During his stay with the gang, Hunter was badly beaten after trying to stop one members of the gang from beating his wife. Quite quickly it is apparent that Hunter is not getting any sympathy from anyone, the crowd seem to be entertained by the story of the biker’s wife being beaten, and the interviewer is more than happy to put the boot in on the young author too.
Finally, Hunter finds the courage to confront the wave of ridicule, probably thinking his actions were more justified and the story of a wife being beaten probably isn’t a good basis for cheap jokes to appease a baying audience. And the frustration in Hunter clearly is beginning to build.

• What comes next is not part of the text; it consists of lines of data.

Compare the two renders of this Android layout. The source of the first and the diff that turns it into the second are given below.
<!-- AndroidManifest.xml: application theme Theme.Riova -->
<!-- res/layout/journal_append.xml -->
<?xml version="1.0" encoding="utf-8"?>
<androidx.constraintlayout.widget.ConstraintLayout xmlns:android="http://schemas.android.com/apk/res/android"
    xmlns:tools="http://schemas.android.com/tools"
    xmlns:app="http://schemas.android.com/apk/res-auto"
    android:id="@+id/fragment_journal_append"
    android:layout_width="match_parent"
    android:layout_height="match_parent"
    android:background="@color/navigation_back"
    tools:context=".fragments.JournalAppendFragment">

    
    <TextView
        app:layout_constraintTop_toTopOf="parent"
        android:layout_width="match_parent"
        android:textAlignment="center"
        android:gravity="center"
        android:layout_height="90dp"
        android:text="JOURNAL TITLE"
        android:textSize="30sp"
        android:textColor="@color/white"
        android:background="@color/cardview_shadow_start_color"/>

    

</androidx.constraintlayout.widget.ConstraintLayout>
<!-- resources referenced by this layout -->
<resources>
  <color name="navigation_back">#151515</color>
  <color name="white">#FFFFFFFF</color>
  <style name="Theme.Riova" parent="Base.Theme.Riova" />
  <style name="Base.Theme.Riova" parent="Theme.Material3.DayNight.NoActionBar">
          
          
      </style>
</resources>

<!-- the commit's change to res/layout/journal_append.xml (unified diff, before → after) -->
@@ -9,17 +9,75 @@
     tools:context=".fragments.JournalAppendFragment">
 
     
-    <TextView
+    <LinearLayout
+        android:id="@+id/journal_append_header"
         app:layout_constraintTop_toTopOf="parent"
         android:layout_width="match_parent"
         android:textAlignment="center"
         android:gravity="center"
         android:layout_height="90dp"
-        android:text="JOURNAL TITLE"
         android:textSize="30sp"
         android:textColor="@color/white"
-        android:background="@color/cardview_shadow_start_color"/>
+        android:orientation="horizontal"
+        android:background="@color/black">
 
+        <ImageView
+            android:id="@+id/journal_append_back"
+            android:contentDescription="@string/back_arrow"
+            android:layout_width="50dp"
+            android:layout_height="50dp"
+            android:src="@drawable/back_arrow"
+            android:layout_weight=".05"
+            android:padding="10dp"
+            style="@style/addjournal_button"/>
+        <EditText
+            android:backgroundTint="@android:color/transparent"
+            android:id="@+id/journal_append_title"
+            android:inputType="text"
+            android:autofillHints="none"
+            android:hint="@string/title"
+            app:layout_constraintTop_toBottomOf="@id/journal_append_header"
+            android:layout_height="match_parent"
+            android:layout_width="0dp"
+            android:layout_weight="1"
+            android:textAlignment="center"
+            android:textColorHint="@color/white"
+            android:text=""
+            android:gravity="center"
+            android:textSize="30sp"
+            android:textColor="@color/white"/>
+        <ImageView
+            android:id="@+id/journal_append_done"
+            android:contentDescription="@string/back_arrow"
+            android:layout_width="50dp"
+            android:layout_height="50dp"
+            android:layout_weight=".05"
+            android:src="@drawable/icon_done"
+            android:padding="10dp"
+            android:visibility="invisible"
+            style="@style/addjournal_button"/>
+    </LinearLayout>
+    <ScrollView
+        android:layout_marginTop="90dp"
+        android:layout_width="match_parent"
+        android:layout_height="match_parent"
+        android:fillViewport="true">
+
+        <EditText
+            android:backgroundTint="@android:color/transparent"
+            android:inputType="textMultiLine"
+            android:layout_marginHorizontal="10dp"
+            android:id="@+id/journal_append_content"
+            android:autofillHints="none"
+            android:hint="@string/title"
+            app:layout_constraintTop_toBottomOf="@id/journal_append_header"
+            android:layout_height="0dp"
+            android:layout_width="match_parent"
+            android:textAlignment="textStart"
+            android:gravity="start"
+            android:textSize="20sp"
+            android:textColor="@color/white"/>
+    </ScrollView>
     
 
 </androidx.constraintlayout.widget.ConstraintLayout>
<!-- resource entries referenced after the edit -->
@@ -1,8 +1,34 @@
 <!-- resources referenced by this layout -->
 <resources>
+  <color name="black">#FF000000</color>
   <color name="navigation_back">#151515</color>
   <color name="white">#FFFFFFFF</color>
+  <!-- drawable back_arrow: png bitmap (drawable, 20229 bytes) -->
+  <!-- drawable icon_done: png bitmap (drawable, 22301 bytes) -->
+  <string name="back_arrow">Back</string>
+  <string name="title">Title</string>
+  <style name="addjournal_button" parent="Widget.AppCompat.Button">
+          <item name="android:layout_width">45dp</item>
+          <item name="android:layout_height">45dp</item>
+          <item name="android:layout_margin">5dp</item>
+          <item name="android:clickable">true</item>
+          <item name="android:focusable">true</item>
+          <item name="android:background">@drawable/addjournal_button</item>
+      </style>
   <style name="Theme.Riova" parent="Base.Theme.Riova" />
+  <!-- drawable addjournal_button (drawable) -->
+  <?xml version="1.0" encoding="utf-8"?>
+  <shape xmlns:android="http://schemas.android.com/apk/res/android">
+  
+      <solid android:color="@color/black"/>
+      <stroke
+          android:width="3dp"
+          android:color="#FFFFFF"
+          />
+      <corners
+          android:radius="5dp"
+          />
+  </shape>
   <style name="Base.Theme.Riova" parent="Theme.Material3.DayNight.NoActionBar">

But before a a proper explanation can be given from Hunter the the interview is cut short and all we are left with is quite a pathetic spectacle of glamourising the beating of a woman, and the man trying to stop it.
Every week I will try and post up a few of my favourite items I’ve stumbled across on Etsy. It can be very easy to miss things on there, so hopefully this will bring things to your attention that may have otherwise passed you by. Again, I’m not the seller of any of these items, and don’t profit from them in any way.
Vintage 1950s summer-weight finely woven espresso brown fedora hat from mysweetiepiepie link to item
Marino Lillia Vintage 60’s Glass frames, available from GreenFlamingoVintage link to item
Raglan Sleeve 60’s Overcoat in Black, Blue and White Houndstooth Check available from StyleandSalvage 10% off discount code: HWIH10, Link to item
1960’s LEVI’S Deadstock Sta Prest, Slim Fit, Taper fit, peg leg jeans with a brass Talon Zipper, available from sidvintage, Link to item
Never-worn 1970s Wrangler chukka ankle boots available from WearAreTheyNow, link to item